Output every record below precisely as it is written.

════════

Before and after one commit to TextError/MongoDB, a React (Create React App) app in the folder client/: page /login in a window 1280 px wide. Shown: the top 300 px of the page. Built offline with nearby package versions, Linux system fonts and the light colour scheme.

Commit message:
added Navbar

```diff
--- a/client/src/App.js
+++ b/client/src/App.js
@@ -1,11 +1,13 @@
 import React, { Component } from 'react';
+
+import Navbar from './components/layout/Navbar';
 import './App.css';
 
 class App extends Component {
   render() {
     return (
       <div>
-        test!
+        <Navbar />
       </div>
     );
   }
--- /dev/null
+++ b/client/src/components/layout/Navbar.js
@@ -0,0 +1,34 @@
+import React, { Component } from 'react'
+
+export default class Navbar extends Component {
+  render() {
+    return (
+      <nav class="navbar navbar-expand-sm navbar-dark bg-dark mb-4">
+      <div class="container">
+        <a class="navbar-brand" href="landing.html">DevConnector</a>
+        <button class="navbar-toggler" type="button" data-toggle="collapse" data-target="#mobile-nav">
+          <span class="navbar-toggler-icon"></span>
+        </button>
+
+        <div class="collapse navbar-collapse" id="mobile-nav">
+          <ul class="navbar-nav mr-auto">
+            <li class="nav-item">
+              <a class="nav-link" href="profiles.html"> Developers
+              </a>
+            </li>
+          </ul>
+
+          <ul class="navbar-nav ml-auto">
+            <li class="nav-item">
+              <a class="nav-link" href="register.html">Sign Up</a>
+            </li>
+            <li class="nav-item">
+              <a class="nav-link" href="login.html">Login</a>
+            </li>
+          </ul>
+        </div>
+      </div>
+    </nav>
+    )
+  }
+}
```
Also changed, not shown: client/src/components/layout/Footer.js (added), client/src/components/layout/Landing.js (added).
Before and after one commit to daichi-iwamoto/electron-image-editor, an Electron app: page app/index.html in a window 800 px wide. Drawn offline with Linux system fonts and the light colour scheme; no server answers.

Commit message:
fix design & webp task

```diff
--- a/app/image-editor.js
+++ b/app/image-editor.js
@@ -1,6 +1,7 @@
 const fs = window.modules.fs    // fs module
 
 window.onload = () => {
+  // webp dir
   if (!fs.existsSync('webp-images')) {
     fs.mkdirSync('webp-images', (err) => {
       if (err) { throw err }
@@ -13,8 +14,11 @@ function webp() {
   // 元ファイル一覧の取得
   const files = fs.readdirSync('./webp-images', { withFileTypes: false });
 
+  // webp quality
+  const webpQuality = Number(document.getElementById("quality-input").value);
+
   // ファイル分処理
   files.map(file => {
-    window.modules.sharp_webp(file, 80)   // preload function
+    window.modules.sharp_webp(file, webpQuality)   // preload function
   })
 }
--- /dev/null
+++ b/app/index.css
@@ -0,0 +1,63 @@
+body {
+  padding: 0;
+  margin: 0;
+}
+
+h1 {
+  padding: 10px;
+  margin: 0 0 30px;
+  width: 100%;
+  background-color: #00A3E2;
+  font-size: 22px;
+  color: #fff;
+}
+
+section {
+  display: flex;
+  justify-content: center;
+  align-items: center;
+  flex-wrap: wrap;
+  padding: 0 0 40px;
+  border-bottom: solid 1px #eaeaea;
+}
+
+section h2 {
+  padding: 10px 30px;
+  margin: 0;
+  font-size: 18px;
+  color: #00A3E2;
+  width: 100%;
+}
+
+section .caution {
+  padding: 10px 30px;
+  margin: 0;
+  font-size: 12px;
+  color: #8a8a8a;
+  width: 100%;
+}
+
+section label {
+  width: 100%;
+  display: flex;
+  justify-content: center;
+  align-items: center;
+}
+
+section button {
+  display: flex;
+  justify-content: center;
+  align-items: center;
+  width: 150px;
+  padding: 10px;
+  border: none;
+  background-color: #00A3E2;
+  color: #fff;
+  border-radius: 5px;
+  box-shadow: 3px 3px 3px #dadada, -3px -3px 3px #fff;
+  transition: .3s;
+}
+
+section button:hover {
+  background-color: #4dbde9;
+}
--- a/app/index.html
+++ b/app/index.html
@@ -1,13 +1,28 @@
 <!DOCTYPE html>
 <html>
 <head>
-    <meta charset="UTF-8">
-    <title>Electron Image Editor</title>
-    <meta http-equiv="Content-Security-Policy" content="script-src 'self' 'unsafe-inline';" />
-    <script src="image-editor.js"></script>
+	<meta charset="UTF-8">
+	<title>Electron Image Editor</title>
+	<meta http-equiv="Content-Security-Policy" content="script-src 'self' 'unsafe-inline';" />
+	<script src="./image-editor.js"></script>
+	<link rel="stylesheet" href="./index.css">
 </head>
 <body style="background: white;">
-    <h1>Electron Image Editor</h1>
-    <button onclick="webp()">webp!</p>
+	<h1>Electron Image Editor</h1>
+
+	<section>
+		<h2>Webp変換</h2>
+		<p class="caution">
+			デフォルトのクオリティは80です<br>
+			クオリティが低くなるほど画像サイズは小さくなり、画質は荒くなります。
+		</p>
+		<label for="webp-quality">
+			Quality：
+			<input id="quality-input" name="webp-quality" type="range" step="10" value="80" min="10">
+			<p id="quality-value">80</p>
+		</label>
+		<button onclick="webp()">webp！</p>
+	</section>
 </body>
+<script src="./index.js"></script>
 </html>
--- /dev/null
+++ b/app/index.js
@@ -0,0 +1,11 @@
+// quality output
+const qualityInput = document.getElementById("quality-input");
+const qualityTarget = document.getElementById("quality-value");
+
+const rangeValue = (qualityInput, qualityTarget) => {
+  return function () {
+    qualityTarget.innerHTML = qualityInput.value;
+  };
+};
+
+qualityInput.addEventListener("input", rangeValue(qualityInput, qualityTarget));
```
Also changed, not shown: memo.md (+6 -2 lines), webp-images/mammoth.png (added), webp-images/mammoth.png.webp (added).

════════

**Reply to the exercise**.
Before and after one commit to TextError/MongoDB, a React (Create React App) app in the folder client/: page /login in a window 1280 px wide. Shown: the top 300 px of the page. Built offline with nearby package versions, Linux system fonts and the light colour scheme.

Commit message:
added Navbar

```diff
--- a/client/src/App.js
+++ b/client/src/App.js
@@ -1,11 +1,13 @@
 import React, { Component } from 'react';
+
+import Navbar from './components/layout/Navbar';
 import './App.css';
 
 class App extends Component {
   render() {
     return (
       <div>
-        test!
+        <Navbar />
       </div>
     );
   }
--- /dev/null
+++ b/client/src/components/layout/Navbar.js
@@ -0,0 +1,34 @@
+import React, { Component } from 'react'
+
+export default class Navbar extends Component {
+  render() {
+    return (
+      <nav class="navbar navbar-expand-sm navbar-dark bg-dark mb-4">
+      <div class="container">
+        <a class="navbar-brand" href="landing.html">DevConnector</a>
+        <button class="navbar-toggler" type="button" data-toggle="collapse" data-target="#mobile-nav">
+          <span class="navbar-toggler-icon"></span>
+        </button>
+
+        <div class="collapse navbar-collapse" id="mobile-nav">
+          <ul class="navbar-nav mr-auto">
+            <li class="nav-item">
+              <a class="nav-link" href="profiles.html"> Developers
+              </a>
+            </li>
+          </ul>
+
+          <ul class="navbar-nav ml-auto">
+            <li class="nav-item">
+              <a class="nav-link" href="register.html">Sign Up</a>
+            </li>
+            <li class="nav-item">
+              <a class="nav-link" href="login.html">Login</a>
+            </li>
+          </ul>
+        </div>
+      </div>
+    </nav>
+    )
+  }
+}
```
Also changed, not shown: client/src/components/layout/Footer.js (added), client/src/components/layout/Landing.js (added).
Before and after one commit to daichi-iwamoto/electron-image-editor, an Electron app: page app/index.html in a window 800 px wide. Drawn offline with Linux system fonts and the light colour scheme; no server answers.

Commit message:
fix design & webp task

```diff
--- a/app/image-editor.js
+++ b/app/image-editor.js
@@ -1,6 +1,7 @@
 const fs = window.modules.fs    // fs module
 
 window.onload = () => {
+  // webp dir
   if (!fs.existsSync('webp-images')) {
     fs.mkdirSync('webp-images', (err) => {
       if (err) { throw err }
@@ -13,8 +14,11 @@ function webp() {
   // 元ファイル一覧の取得
   const files = fs.readdirSync('./webp-images', { withFileTypes: false });
 
+  // webp quality
+  const webpQuality = Number(document.getElementById("quality-input").value);
+
   // ファイル分処理
   files.map(file => {
-    window.modules.sharp_webp(file, 80)   // preload function
+    window.modules.sharp_webp(file, webpQuality)   // preload function
   })
 }
--- /dev/null
+++ b/app/index.css
@@ -0,0 +1,63 @@
+body {
+  padding: 0;
+  margin: 0;
+}
+
+h1 {
+  padding: 10px;
+  margin: 0 0 30px;
+  width: 100%;
+  background-color: #00A3E2;
+  font-size: 22px;
+  color: #fff;
+}
+
+section {
+  display: flex;
+  justify-content: center;
+  align-items: center;
+  flex-wrap: wrap;
+  padding: 0 0 40px;
+  border-bottom: solid 1px #eaeaea;
+}
+
+section h2 {
+  padding: 10px 30px;
+  margin: 0;
+  font-size: 18px;
+  color: #00A3E2;
+  width: 100%;
+}
+
+section .caution {
+  padding: 10px 30px;
+  margin: 0;
+  font-size: 12px;
+  color: #8a8a8a;
+  width: 100%;
+}
+
+section label {
+  width: 100%;
+  display: flex;
+  justify-content: center;
+  align-items: center;
+}
+
+section button {
+  display: flex;
+  justify-content: center;
+  align-items: center;
+  width: 150px;
+  padding: 10px;
+  border: none;
+  background-color: #00A3E2;
+  color: #fff;
+  border-radius: 5px;
+  box-shadow: 3px 3px 3px #dadada, -3px -3px 3px #fff;
+  transition: .3s;
+}
+
+section button:hover {
+  background-color: #4dbde9;
+}
--- a/app/index.html
+++ b/app/index.html
@@ -1,13 +1,28 @@
 <!DOCTYPE html>
 <html>
 <head>
-    <meta charset="UTF-8">
-    <title>Electron Image Editor</title>
-    <meta http-equiv="Content-Security-Policy" content="script-src 'self' 'unsafe-inline';" />
-    <script src="image-editor.js"></script>
+	<meta charset="UTF-8">
+	<title>Electron Image Editor</title>
+	<meta http-equiv="Content-Security-Policy" content="script-src 'self' 'unsafe-inline';" />
+	<script src="./image-editor.js"></script>
+	<link rel="stylesheet" href="./index.css">
 </head>
 <body style="background: white;">
-    <h1>Electron Image Editor</h1>
-    <button onclick="webp()">webp!</p>
+	<h1>Electron Image Editor</h1>
+
+	<section>
+		<h2>Webp変換</h2>
+		<p class="caution">
+			デフォルトのクオリティは80です<br>
+			クオリティが低くなるほど画像サイズは小さくなり、画質は荒くなります。
+		</p>
+		<label for="webp-quality">
+			Quality：
+			<input id="quality-input" name="webp-quality" type="range" step="10" value="80" min="10">
+			<p id="quality-value">80</p>
+		</label>
+		<button onclick="webp()">webp！</p>
+	</section>
 </body>
+<script src="./index.js"></script>
 </html>
--- /dev/null
+++ b/app/index.js
@@ -0,0 +1,11 @@
+// quality output
+const qualityInput = document.getElementById("quality-input");
+const qualityTarget = document.getElementById("quality-value");
+
+const rangeValue = (qualityInput, qualityTarget) => {
+  return function () {
+    qualityTarget.innerHTML = qualityInput.value;
+  };
+};
+
+qualityInput.addEventListener("input", rangeValue(qualityInput, qualityTarget));
```
Also changed, not shown: memo.md (+6 -2 lines), webp-images/mammoth.png (added), webp-images/mammoth.png.webp (added).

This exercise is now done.